Students with ASD who have significant speech and language delays enter our school system each year. It is often challenging to determine how best to include them in typical learning activities in primary classrooms (Grades K – 3). We are frequently asked for advice on how best to address literacy development and have compiled the following tips you may find helpful:
“Readiness” may look different in the student with ASD than it does in typical students. We have seen students with no spoken language and a limited ability to follow verbal directions learn to read simple patterned books and follow written directions on worksheets. The “readiness” signals we saw in one of these students was an ability to recognize the DVD covers of his favourite videos and to enjoy copying the names of them on pieces of paper. Other readiness signals you might see could include being able to point to pictures in a book when they are named, showing an interest in (or obsession with!) the alphabet, or showing an ability to recognize logos (e.g. getting excited when seeing the “Golden Arches” symbol for McDonald’s in an advertisement). Being able to match pictures to real objects or to other pictures or being able to draw a representation of something he or she has seen, can also indicate readiness.
Top down and visual
Most readers with autism with whom we have worked, do better when the material being presented as a “literacy” activity is meaningful and motivating to them. Although some children are fascinated with letters and even letter sounds, they may not move beyond that stage if they are not shown how to combine these letters to make words. And they won’t be interested in doing that, unless the words themselves represent something that is meaningful and motivating to them. Several good reading programs for children with special needs, including Teaching Reading to Children with Down Syndrome by Patricia Oelwein, recommend top down, visual approaches to literacy instruction. In other words, teaching sight words may be the place to start with your student. And, having him match the words to pictures may need to replace having him read the words aloud. Alphabet knowledge and phonemic awareness may need to come later.
As with most typical learners, instruction should be provided systematically. Create personal word dictionaries and review them regularly. Document the words the student can reliably recognize. Create simple patterned books using photographs (e.g. I can run. I can jump. I can swim., etc.). Add new words incrementally, using the child’s interests as much as possible. Create practice activities in motivating formats (e.g. Concentration, Go Fish). Label the environment and provide access to lots of interesting and functional reading activities to promote generalization. At some point, if reading and writing are to become fluent and generative the student will need to learn the sounds and letters of the alphabet. Olewein recommends starting with initial consonants and simple word families once the child has 50 to 100 sight words they reliably recognize.
Although not all students with autism will learn to read novels, many more students with minimal verbal skills can learn to read functional material than was previously thought.

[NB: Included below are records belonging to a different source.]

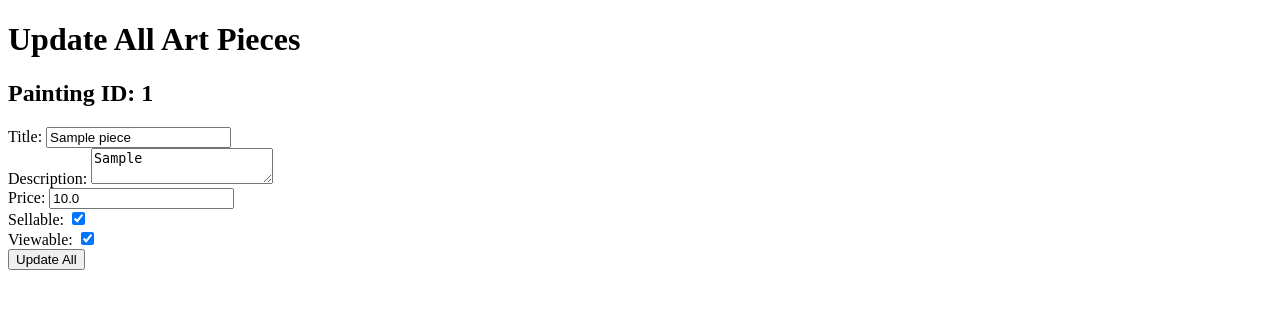
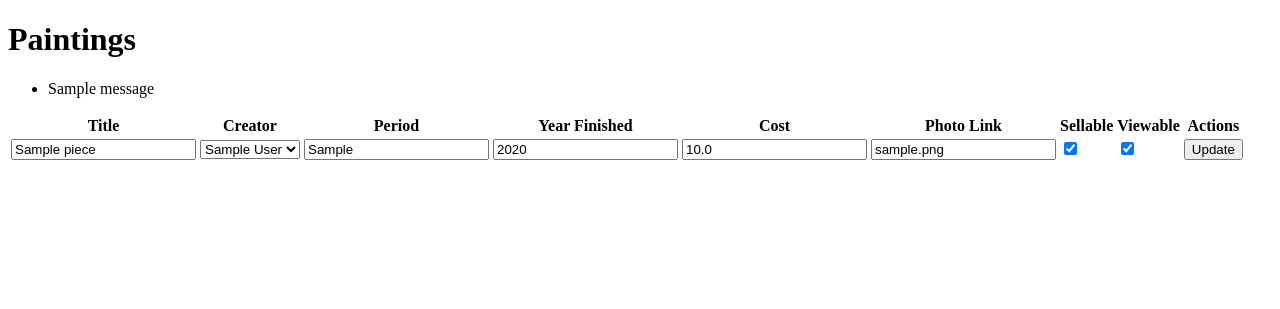
Before and after one commit to JadenWangTAMU/Summer-2024-Database-Systems, a Flask app: page /update_paintings in a window 1280 px wide. Shown: the top 309 px of the page. Run offline with Flask 3, Linux system fonts and the light colour scheme; tables that the repository leaves empty hold one stand-in row (values such as "Sample post"); one stand-in notice (Sample message) is shown; parts of the project's set-up code (start-up, migrations or seed data) failed here and were passed over; some libraries are stand-ins or nearby versions.

Commit message:
base of update is done, now to make it pretty

```diff
--- a/app.py
+++ b/app.py
@@ -321,33 +321,30 @@ def create_painting():
     return render_template("create_painting.html", creators=creators)
 
 
-# TODO: rework this, this is bad
+
 @app.route('/update_paintings', methods=['GET', 'POST'])
 def update_paintings():
     if request.method == 'POST':
-        paintings = art_piece.query.all()
-        for painting in paintings:
-            title = request.form.get(f'title_{painting.piece_id}')
-            period = request.form.get(f'description_{painting.period}')
-            price = request.form.get(f'price_{painting.piece_id}')
-            sellable = request.form.get(f'sellable_{painting.piece_id}') == 'true'
-            viewable = request.form.get(f'viewable_{painting.piece_id}') == 'true'
+        try:
+            piece_id = request.form['piece_id']
+            painting = art_piece.query.get(piece_id)
+            painting.title = request.form['title']
+            painting.creator_id = request.form['creator_id']
+            painting.period = request.form['period']
+            painting.year_finished = request.form['year_finished']
+            painting.cost = request.form['cost']
+            painting.photo_link = request.form['photo_link']
+            painting.sellable = 'sellable' in request.form
+            painting.viewable = 'viewable' in request.form
+            db.session.commit()
+            flash(f'Painting "{painting.title}" updated successfully', 'success')
+        except Exception as e:
+            db.session.rollback()
+            flash(f'Error updating painting: {e}', 'danger')
 
-            if title:
-                painting.title = title
-            if period:
-                painting.description = period
-            if price:
-                painting.cost = price
-            painting.sellable = sellable
-            painting.viewable = viewable
-
-        db.session.commit()
-        flash('All paintings updated successfully', 'success')
-        return redirect(url_for('update_paintings'))
-
-    paintings = art_piece.query.all()
-    return render_template('update_paintings.html', paintings=paintings)
+    paintings = art_piece.query.order_by(art_piece.piece_id).all()
+    creators = creator.query.all()
+    return render_template("update_paintings.html", paintings=paintings, creators=creators)
 
 # Read creator function for display
 def getcreator():
--- a/templates/update_paintings.html
+++ b/templates/update_paintings.html
@@ -2,29 +2,62 @@
 <html lang="en">
 <head>
     <meta charset="UTF-8">
-    <title>Update All Art Pieces</title>
+    <meta name="viewport" content="width=device-width, initial-scale=1.0">
+    <title>Paintings</title>
 </head>
 <body>
-    <h1>Update All Art Pieces</h1>
-    <form method="POST">
-        {% for painting in paintings %}
-            <h2>Painting ID: {{ painting.piece_id }}</h2>
-            <label for="title_{{ painting.piece_id }}">Title:</label>
-            <input type="text" id="title_{{ painting.piece_id }}" name="title_{{ painting.piece_id }}" value="{{ painting.title }}"><br>
-
-            <label for="description_{{ painting.piece_id}}">Description:</label>
-            <textarea id="description_{{ painting.piece_id }}" name="description_{{ painting.piece_id }}">{{ painting.period }}</textarea><br>
-
-            <label for="price_{{ painting.piece_id }}">Price:</label>
-            <input type="number" id="price_{{ painting.piece_id }}" name="price_{{ painting.piece_id }}" value="{{ painting.cost }}"><br>
-
-            <label for="sellable_{{ painting.piece_id}}">Sellable:</label>
-            <input type="checkbox" id="sellable_{{ painting.piece_id }}" name="sellable_{{ painting.piece_id }}" {% if painting.sellable %}checked{% endif %}><br>
-
-            <label for="viewable_{{ painting.piece_id }}">Viewable:</label>
-            <input type="checkbox" id="viewable_{{ painting.piece_id }}" name="viewable_{{ painting.piece_id }}" {% if painting.viewable %}checked{% endif %}><br>
-        {% endfor %}
-        <button type="submit">Update All</button>
-    </form>
+    <h1>Paintings</h1>
+    {% with messages = get_flashed_messages(with_categories=true) %}
+        {% if messages %}
+            <ul class="flashes">
+                {% for category, message in messages %}
+                    <li class="{{ category }}">{{ message }}</li>
+                {% endfor %}
+            </ul>
+        {% endif %}
+    {% endwith %}
+    <table>
+        <thead>
+            <tr>
+                <th>Title</th>
+                <th>Creator</th>
+                <th>Period</th>
+                <th>Year Finished</th>
+                <th>Cost</th>
+                <th>Photo Link</th>
+                <th>Sellable</th>
+                <th>Viewable</th>
+                <th>Actions</th>
+            </tr>
+        </thead>
+        <tbody>
+            {% for painting in paintings %}
+                <tr>
+                    <form method="POST" action="{{ url_for('update_paintings') }}">
+                        <td><input type="text" name="title" value="{{ painting.title }}"></td>
+                        <td>
+                            <select name="creator_id">
+                                {% for creator in creators %}
+                                    <option value="{{ creator.creator_id }}" {% if creator.creator_id == painting.creator_id %}selected{% endif %}>
+                                        {{ creator.creator_fname }} {{ creator.creator_lname }}
+                                    </option>
+                                {% endfor %}
+                            </select>
+                        </td>
+                        <td><input type="text" name="period" value="{{ painting.period }}"></td>
+                        <td><input type="number" name="year_finished" value="{{ painting.year_finished }}"></td>
+                        <td><input type="number" name="cost" value="{{ painting.cost }}"></td>
+                        <td><input type="url" name="photo_link" value="{{ painting.photo_link }}"></td>
+                        <td><input type="checkbox" name="sellable" {% if painting.sellable %}checked{% endif %}></td>
+                        <td><input type="checkbox" name="viewable" {% if painting.viewable %}checked{% endif %}></td>
+                        <td>
+                            <input type="hidden" name="piece_id" value="{{ painting.piece_id }}">
+                            <button type="submit">Update</button>
+                        </td>
+                    </form>
+                </tr>
+            {% endfor %}
+        </tbody>
+    </table>
 </body>
 </html>
```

When we are creative and systematic, and when we make our literacy activities meaningful and motivating, we can be successful in teaching reading to very challenged students with ASD.
For more information:
You can also find some great tools and information at the following websites:
http://www.filefolderheaven.com has lots of free printables for literacy activities.
http://www.educateautism.com/ also lots of free printables and ideas.
http://tarheelreader.org/ On this site you can find free downloadable electronic books, some with voice output, and also some tools that allow you to create your own personalized books.
https://www.freereading.net/Free reading is a high quality, open source, free reading intervention program for grades Pre-K to 6.
http://www.senteacher.org/Print/ Games and activities… free and printable. Emotions and more.
Teaching Reading to Children With Down Syndrome: A Guide for Parents and Teachers (Topics in Down Syndrome) Paperback – February 1, 1995
Joyful Learning: Active and Collaborative Learning in Inclusive Classrooms 1st Edition
Land We Can Share: Teaching Literacy to Students with Autism 1st Edition